At the very least, N’diaye figures to be nice insurance in case injuries strike the Beavers’ frontcourt two years in a row.
“Any time you got a kid who’s almost seven feet tall and athletic, I think he’s going to push guys for some playing time,” Robinson said.
Robinson said Brandt, who tore his ACL in OSU’s fourth game last year, is a little more than a month away from a full return. He won’t practice with the Beavers in August, but is expected to give it a go in September.
“I would imagine that if we wanted to, we could let him go right now,” Robinson said. “It would be a pretty quick turnaround, and that’s why we’re going to hold off another month.”
Known in part for his work ethic, Brandt’s speedy recovery has surprised few.
“He’s a hard worker, he’s strong and he takes his rehab very seriously,” Robinson said.

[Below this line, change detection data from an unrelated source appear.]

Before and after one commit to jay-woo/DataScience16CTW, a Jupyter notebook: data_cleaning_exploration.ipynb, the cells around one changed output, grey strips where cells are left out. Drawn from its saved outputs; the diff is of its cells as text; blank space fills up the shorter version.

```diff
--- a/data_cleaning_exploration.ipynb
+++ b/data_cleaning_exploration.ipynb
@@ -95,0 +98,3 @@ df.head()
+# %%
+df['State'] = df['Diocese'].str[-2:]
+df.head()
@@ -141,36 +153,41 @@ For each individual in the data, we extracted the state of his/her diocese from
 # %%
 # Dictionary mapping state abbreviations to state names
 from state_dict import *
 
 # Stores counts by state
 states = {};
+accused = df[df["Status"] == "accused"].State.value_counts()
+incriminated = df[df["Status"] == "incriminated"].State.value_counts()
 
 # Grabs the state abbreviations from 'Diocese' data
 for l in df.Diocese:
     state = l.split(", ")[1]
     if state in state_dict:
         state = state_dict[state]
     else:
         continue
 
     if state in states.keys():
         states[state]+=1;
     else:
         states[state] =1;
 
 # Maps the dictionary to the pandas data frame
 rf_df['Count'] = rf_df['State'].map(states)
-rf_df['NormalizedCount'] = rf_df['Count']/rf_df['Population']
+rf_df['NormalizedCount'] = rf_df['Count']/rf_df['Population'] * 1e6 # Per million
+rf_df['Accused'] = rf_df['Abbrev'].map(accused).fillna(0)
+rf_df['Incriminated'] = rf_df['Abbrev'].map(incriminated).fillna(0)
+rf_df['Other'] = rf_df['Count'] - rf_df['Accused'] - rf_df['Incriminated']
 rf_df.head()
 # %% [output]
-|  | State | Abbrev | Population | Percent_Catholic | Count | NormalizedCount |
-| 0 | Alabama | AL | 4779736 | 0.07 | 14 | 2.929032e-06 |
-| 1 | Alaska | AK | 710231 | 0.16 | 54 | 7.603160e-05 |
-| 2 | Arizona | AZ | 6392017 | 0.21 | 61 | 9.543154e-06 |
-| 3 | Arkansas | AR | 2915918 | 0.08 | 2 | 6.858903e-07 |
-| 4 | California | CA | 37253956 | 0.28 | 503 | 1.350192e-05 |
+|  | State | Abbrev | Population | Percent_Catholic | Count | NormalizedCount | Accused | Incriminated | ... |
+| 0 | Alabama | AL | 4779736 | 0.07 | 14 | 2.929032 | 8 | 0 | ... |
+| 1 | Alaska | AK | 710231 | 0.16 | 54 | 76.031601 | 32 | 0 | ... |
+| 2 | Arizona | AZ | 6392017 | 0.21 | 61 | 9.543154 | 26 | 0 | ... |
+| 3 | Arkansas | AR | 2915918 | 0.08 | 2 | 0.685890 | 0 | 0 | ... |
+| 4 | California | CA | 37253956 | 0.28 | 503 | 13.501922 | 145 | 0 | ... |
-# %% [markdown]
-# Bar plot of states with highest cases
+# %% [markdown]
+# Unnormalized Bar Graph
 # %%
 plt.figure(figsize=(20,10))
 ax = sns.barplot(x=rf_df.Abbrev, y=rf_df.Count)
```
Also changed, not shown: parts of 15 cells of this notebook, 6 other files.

Aside from senior leadership and an important body in the middle on defense, Brandt’s shooting ability will be a welcome addition when he returns. He shot 49.2 percent from beyond the arc two years ago, and OSU returns just two players (Nelson and Schaftenaar) who made 30 or more three-pointers last year.
“He’s been working on his shooting a whole lot, but that was already good,” Robinson said. “What I always tell people is when you have to sit out and watch us play, it helps you understand what you need to do when you get back in there. That’s what I’m hoping happens with him.”
Gomis, who has yet to suit up for the Beavers since arriving in Corvallis two years ago, is entirely healthy for the first time in his OSU career. He sat out as a freshman during the 2011-12 season after breaking his leg the summer prior, and missed last year after it was discovered that he needed to have the rod that was initially inserted into his leg removed.
“Daniel Gomis has been working out with these guys, running, playing pickup,” Robinson said. “He looks good.”
Barton and Schaftenaar not in Corvallis yet
The only two players not yet back on campus are Barton and Schaftenaar, who played with their respective national teams (Barton is Swedish, Schaftenaar is Dutch) over the summer. Robinson told them to spend some time at home before returning to Corvallis.
Robinson to China
Robinson will travel to China this week to help lead a series of coaching clinics in Shanghai from Aug. 1-9 as part of the Pac-12’s plan to go global. Robinson will meet with Chinese basketball coaches to talk about different aspects of coaching.
“We’re going to be over there a week doing clinics and having discussions with [Chinese coaches],” Robinson said. “It’s part clinic, part goodwill trip. And it’s also an introduction to the Pac-12 to all the people over in China.”
Robinson said he’s never been to China, and that he’s honored the Pac-12 asked him to go.
“I’m looking forward to talking and meeting coaches over there, and hopefully recruiting some players from over there,” he said.
Grady Garrett, sports editor
On Twitter: @gradygarrett